Could you count how many lines of the data include "mxGeometry" and answer with the number only?

[Items from a data source]
= = =

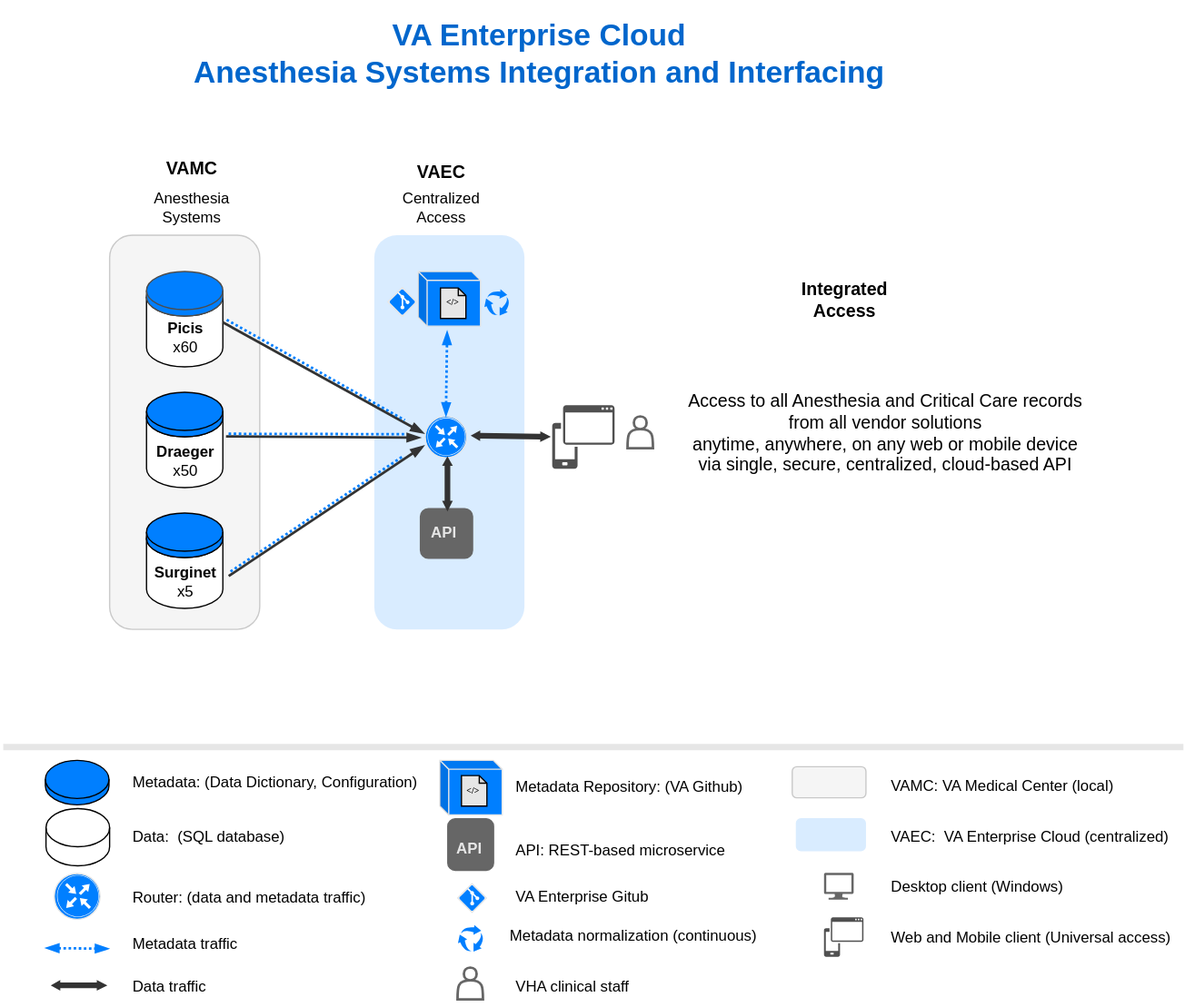
Earlier version of the draw.io export img/integration5.svg (va-anesthesia/integration). Source tidied: cells renumbered, new cells last; positions are measured from the earlier drawing's top-left corner, leaving out a move shared by most shapes.
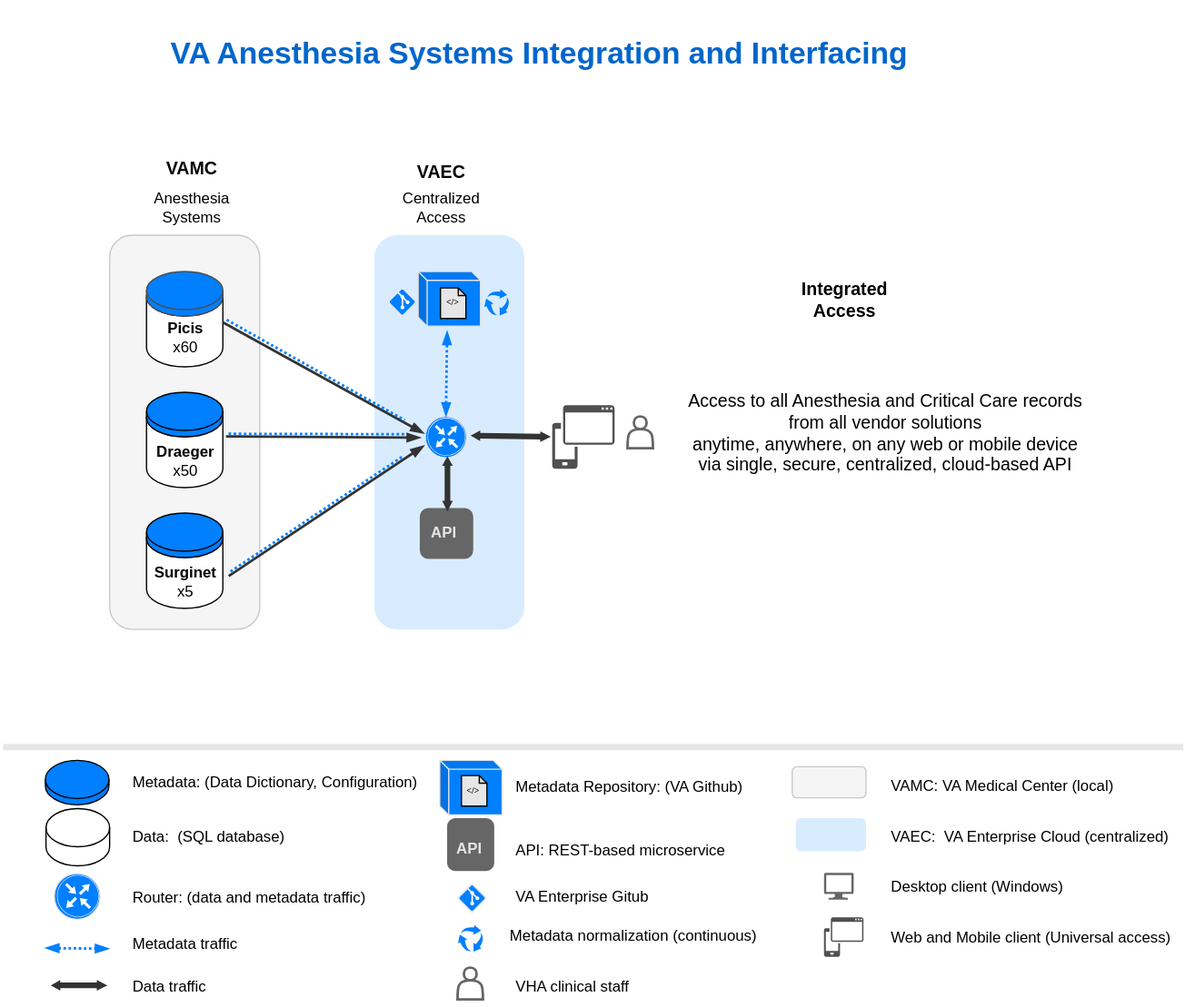
The same diagram one commit later.

What changed in the source:
```diff
@@ -199,8 +199,8 @@
         <mxPoint x="927.5" y="587" as="targetPoint" />
       </mxGeometry>
     </mxCell>
-    <mxCell id="58" value="&lt;b style=&quot;font-size: 24px;&quot;&gt;&lt;font style=&quot;font-size: 24px;&quot;&gt;VA Enterprise Cloud&lt;br&gt;Anesthesia Systems Integration and Interfacing&lt;/font&gt;&lt;/b&gt;" style="text;html=1;align=center;verticalAlign=middle;strokeColor=none;fillColor=none;fontStyle=0;fontFamily=Helvetica;fontSize=24;fontColor=#0066CC;" parent="1" vertex="1">
-      <mxGeometry x="135.5" y="7" width="570" height="70" as="geometry" />
+    <mxCell id="58" value="&lt;b style=&quot;font-size: 24px;&quot;&gt;&lt;font style=&quot;font-size: 24px;&quot;&gt;VA Anesthesia Systems Integration and Interfacing&lt;/font&gt;&lt;/b&gt;" style="text;html=1;align=center;verticalAlign=middle;strokeColor=none;fillColor=none;fontStyle=0;fontFamily=Helvetica;fontSize=24;fontColor=#0066CC;" parent="1" vertex="1">
+      <mxGeometry x="120.5" y="22" width="600" height="40" as="geometry" />
     </mxCell>
     <mxCell id="59" style="rounded=0;whiteSpace=wrap;html=1;fontSize=16;strokeColor=none;" parent="1" vertex="1">
       <mxGeometry x="3.6" width="36.5" height="30" as="geometry" />
```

= = =

• **EXPECTED ANSWER**:
4